(The records)

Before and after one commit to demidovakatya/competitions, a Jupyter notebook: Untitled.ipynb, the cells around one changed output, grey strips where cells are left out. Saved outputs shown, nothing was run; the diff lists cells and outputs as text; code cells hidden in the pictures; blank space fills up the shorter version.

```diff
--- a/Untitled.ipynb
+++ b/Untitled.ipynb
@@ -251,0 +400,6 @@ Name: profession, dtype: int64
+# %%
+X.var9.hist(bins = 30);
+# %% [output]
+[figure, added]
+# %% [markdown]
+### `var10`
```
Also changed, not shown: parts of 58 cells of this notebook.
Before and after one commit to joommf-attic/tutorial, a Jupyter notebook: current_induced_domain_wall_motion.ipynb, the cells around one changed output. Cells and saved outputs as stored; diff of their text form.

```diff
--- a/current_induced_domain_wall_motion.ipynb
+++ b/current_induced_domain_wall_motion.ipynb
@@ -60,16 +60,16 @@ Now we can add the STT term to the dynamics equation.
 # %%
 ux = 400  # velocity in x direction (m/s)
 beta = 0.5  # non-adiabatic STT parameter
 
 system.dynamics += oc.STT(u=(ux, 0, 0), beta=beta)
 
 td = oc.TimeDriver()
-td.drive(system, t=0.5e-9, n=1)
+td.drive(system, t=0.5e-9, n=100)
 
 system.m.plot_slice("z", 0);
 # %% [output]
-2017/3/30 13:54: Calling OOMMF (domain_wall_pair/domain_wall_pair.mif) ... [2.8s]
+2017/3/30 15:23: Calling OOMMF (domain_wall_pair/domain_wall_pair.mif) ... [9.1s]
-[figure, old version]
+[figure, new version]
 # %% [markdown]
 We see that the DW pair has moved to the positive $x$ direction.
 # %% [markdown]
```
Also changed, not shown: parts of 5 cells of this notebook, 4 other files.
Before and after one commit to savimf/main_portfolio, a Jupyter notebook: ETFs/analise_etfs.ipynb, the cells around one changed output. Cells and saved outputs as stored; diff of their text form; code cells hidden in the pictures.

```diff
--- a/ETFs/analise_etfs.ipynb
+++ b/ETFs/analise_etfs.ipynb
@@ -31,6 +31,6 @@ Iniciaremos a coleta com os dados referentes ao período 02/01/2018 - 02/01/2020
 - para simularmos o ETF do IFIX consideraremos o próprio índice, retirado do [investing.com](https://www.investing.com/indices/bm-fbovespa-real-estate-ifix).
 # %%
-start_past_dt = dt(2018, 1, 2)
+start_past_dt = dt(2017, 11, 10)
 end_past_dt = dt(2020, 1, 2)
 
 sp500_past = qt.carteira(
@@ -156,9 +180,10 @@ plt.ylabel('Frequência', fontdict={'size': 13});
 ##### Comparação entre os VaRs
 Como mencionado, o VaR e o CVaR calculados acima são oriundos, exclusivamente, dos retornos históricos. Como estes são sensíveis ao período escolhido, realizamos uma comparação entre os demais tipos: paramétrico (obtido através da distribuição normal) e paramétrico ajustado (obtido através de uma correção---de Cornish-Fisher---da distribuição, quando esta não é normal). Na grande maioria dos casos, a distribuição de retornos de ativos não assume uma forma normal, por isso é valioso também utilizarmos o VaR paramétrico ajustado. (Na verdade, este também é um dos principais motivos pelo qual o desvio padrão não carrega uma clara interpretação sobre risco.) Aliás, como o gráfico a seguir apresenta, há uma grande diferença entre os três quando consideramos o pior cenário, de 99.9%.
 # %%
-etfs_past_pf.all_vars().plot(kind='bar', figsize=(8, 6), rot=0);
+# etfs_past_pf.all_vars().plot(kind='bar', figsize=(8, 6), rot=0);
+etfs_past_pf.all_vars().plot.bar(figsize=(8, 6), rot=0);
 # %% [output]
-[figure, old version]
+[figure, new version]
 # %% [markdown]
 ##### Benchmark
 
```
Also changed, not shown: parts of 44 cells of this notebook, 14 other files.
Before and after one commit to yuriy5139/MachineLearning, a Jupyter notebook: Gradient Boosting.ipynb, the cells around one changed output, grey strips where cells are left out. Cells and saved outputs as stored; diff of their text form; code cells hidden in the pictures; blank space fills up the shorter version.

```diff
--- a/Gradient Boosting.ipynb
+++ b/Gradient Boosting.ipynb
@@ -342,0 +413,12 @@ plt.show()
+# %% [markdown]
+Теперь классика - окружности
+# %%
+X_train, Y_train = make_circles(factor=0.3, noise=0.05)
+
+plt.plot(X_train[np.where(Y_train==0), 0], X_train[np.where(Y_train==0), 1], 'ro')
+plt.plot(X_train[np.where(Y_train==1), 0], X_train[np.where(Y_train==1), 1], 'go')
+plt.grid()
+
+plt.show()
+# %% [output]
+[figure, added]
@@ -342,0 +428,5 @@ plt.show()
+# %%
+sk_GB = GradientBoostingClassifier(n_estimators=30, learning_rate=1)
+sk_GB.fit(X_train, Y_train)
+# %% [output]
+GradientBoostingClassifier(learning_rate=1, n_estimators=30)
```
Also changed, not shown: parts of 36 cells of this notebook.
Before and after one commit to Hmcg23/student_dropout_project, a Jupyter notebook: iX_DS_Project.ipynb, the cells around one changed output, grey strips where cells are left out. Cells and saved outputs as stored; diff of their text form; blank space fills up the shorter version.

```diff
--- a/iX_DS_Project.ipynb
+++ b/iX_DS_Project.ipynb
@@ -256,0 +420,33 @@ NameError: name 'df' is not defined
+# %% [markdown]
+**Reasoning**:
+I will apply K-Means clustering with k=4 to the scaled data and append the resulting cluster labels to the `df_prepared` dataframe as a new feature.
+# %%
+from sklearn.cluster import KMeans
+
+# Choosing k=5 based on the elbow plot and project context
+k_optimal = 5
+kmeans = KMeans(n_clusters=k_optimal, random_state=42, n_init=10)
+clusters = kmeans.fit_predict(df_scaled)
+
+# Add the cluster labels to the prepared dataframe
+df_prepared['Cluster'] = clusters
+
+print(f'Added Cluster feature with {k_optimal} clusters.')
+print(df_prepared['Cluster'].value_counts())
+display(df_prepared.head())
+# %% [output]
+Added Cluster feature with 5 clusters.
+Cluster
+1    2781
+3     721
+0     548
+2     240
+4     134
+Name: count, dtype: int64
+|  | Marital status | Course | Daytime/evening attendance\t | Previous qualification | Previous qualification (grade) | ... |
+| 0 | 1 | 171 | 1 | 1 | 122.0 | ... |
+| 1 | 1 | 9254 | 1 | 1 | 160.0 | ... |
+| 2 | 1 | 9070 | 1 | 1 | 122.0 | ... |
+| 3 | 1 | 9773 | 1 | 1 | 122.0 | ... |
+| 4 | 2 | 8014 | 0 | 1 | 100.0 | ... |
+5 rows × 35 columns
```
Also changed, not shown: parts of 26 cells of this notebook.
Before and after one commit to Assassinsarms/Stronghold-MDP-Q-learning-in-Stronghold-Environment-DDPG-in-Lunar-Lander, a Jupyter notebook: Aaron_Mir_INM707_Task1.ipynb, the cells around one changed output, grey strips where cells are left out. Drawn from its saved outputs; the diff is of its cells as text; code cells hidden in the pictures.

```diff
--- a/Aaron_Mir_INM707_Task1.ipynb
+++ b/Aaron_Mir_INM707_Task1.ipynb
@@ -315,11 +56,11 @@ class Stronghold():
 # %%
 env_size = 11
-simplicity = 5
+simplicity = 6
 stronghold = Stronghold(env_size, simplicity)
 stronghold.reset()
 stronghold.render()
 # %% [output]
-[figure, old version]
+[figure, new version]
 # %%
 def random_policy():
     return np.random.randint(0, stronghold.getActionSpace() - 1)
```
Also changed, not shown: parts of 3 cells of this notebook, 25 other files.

(End The records)

§ **What you have to do**: Your answer must contain every line of the records, exactly.

§ **Problem solution**:
Before and after one commit to demidovakatya/competitions, a Jupyter notebook: Untitled.ipynb, the cells around one changed output, grey strips where cells are left out. Saved outputs shown, nothing was run; the diff lists cells and outputs as text; code cells hidden in the pictures; blank space fills up the shorter version.

```diff
--- a/Untitled.ipynb
+++ b/Untitled.ipynb
@@ -251,0 +400,6 @@ Name: profession, dtype: int64
+# %%
+X.var9.hist(bins = 30);
+# %% [output]
+[figure, added]
+# %% [markdown]
+### `var10`
```
Also changed, not shown: parts of 58 cells of this notebook.
Before and after one commit to joommf-attic/tutorial, a Jupyter notebook: current_induced_domain_wall_motion.ipynb, the cells around one changed output. Cells and saved outputs as stored; diff of their text form.

```diff
--- a/current_induced_domain_wall_motion.ipynb
+++ b/current_induced_domain_wall_motion.ipynb
@@ -60,16 +60,16 @@ Now we can add the STT term to the dynamics equation.
 # %%
 ux = 400  # velocity in x direction (m/s)
 beta = 0.5  # non-adiabatic STT parameter
 
 system.dynamics += oc.STT(u=(ux, 0, 0), beta=beta)
 
 td = oc.TimeDriver()
-td.drive(system, t=0.5e-9, n=1)
+td.drive(system, t=0.5e-9, n=100)
 
 system.m.plot_slice("z", 0);
 # %% [output]
-2017/3/30 13:54: Calling OOMMF (domain_wall_pair/domain_wall_pair.mif) ... [2.8s]
+2017/3/30 15:23: Calling OOMMF (domain_wall_pair/domain_wall_pair.mif) ... [9.1s]
-[figure, old version]
+[figure, new version]
 # %% [markdown]
 We see that the DW pair has moved to the positive $x$ direction.
 # %% [markdown]
```
Also changed, not shown: parts of 5 cells of this notebook, 4 other files.
Before and after one commit to savimf/main_portfolio, a Jupyter notebook: ETFs/analise_etfs.ipynb, the cells around one changed output. Cells and saved outputs as stored; diff of their text form; code cells hidden in the pictures.

```diff
--- a/ETFs/analise_etfs.ipynb
+++ b/ETFs/analise_etfs.ipynb
@@ -31,6 +31,6 @@ Iniciaremos a coleta com os dados referentes ao período 02/01/2018 - 02/01/2020
 - para simularmos o ETF do IFIX consideraremos o próprio índice, retirado do [investing.com](https://www.investing.com/indices/bm-fbovespa-real-estate-ifix).
 # %%
-start_past_dt = dt(2018, 1, 2)
+start_past_dt = dt(2017, 11, 10)
 end_past_dt = dt(2020, 1, 2)
 
 sp500_past = qt.carteira(
@@ -156,9 +180,10 @@ plt.ylabel('Frequência', fontdict={'size': 13});
 ##### Comparação entre os VaRs
 Como mencionado, o VaR e o CVaR calculados acima são oriundos, exclusivamente, dos retornos históricos. Como estes são sensíveis ao período escolhido, realizamos uma comparação entre os demais tipos: paramétrico (obtido através da distribuição normal) e paramétrico ajustado (obtido através de uma correção---de Cornish-Fisher---da distribuição, quando esta não é normal). Na grande maioria dos casos, a distribuição de retornos de ativos não assume uma forma normal, por isso é valioso também utilizarmos o VaR paramétrico ajustado. (Na verdade, este também é um dos principais motivos pelo qual o desvio padrão não carrega uma clara interpretação sobre risco.) Aliás, como o gráfico a seguir apresenta, há uma grande diferença entre os três quando consideramos o pior cenário, de 99.9%.
 # %%
-etfs_past_pf.all_vars().plot(kind='bar', figsize=(8, 6), rot=0);
+# etfs_past_pf.all_vars().plot(kind='bar', figsize=(8, 6), rot=0);
+etfs_past_pf.all_vars().plot.bar(figsize=(8, 6), rot=0);
 # %% [output]
-[figure, old version]
+[figure, new version]
 # %% [markdown]
 ##### Benchmark
 
```
Also changed, not shown: parts of 44 cells of this notebook, 14 other files.
Before and after one commit to yuriy5139/MachineLearning, a Jupyter notebook: Gradient Boosting.ipynb, the cells around one changed output, grey strips where cells are left out. Cells and saved outputs as stored; diff of their text form; code cells hidden in the pictures; blank space fills up the shorter version.

```diff
--- a/Gradient Boosting.ipynb
+++ b/Gradient Boosting.ipynb
@@ -342,0 +413,12 @@ plt.show()
+# %% [markdown]
+Теперь классика - окружности
+# %%
+X_train, Y_train = make_circles(factor=0.3, noise=0.05)
+
+plt.plot(X_train[np.where(Y_train==0), 0], X_train[np.where(Y_train==0), 1], 'ro')
+plt.plot(X_train[np.where(Y_train==1), 0], X_train[np.where(Y_train==1), 1], 'go')
+plt.grid()
+
+plt.show()
+# %% [output]
+[figure, added]
@@ -342,0 +428,5 @@ plt.show()
+# %%
+sk_GB = GradientBoostingClassifier(n_estimators=30, learning_rate=1)
+sk_GB.fit(X_train, Y_train)
+# %% [output]
+GradientBoostingClassifier(learning_rate=1, n_estimators=30)
```
Also changed, not shown: parts of 36 cells of this notebook.
Before and after one commit to Hmcg23/student_dropout_project, a Jupyter notebook: iX_DS_Project.ipynb, the cells around one changed output, grey strips where cells are left out. Cells and saved outputs as stored; diff of their text form; blank space fills up the shorter version.

```diff
--- a/iX_DS_Project.ipynb
+++ b/iX_DS_Project.ipynb
@@ -256,0 +420,33 @@ NameError: name 'df' is not defined
+# %% [markdown]
+**Reasoning**:
+I will apply K-Means clustering with k=4 to the scaled data and append the resulting cluster labels to the `df_prepared` dataframe as a new feature.
+# %%
+from sklearn.cluster import KMeans
+
+# Choosing k=5 based on the elbow plot and project context
+k_optimal = 5
+kmeans = KMeans(n_clusters=k_optimal, random_state=42, n_init=10)
+clusters = kmeans.fit_predict(df_scaled)
+
+# Add the cluster labels to the prepared dataframe
+df_prepared['Cluster'] = clusters
+
+print(f'Added Cluster feature with {k_optimal} clusters.')
+print(df_prepared['Cluster'].value_counts())
+display(df_prepared.head())
+# %% [output]
+Added Cluster feature with 5 clusters.
+Cluster
+1    2781
+3     721
+0     548
+2     240
+4     134
+Name: count, dtype: int64
+|  | Marital status | Course | Daytime/evening attendance\t | Previous qualification | Previous qualification (grade) | ... |
+| 0 | 1 | 171 | 1 | 1 | 122.0 | ... |
+| 1 | 1 | 9254 | 1 | 1 | 160.0 | ... |
+| 2 | 1 | 9070 | 1 | 1 | 122.0 | ... |
+| 3 | 1 | 9773 | 1 | 1 | 122.0 | ... |
+| 4 | 2 | 8014 | 0 | 1 | 100.0 | ... |
+5 rows × 35 columns
```
Also changed, not shown: parts of 26 cells of this notebook.
Before and after one commit to Assassinsarms/Stronghold-MDP-Q-learning-in-Stronghold-Environment-DDPG-in-Lunar-Lander, a Jupyter notebook: Aaron_Mir_INM707_Task1.ipynb, the cells around one changed output, grey strips where cells are left out. Drawn from its saved outputs; the diff is of its cells as text; code cells hidden in the pictures.

```diff
--- a/Aaron_Mir_INM707_Task1.ipynb
+++ b/Aaron_Mir_INM707_Task1.ipynb
@@ -315,11 +56,11 @@ class Stronghold():
 # %%
 env_size = 11
-simplicity = 5
+simplicity = 6
 stronghold = Stronghold(env_size, simplicity)
 stronghold.reset()
 stronghold.render()
 # %% [output]
-[figure, old version]
+[figure, new version]
 # %%
 def random_policy():
     return np.random.randint(0, stronghold.getActionSpace() - 1)
```
Also changed, not shown: parts of 3 cells of this notebook, 25 other files.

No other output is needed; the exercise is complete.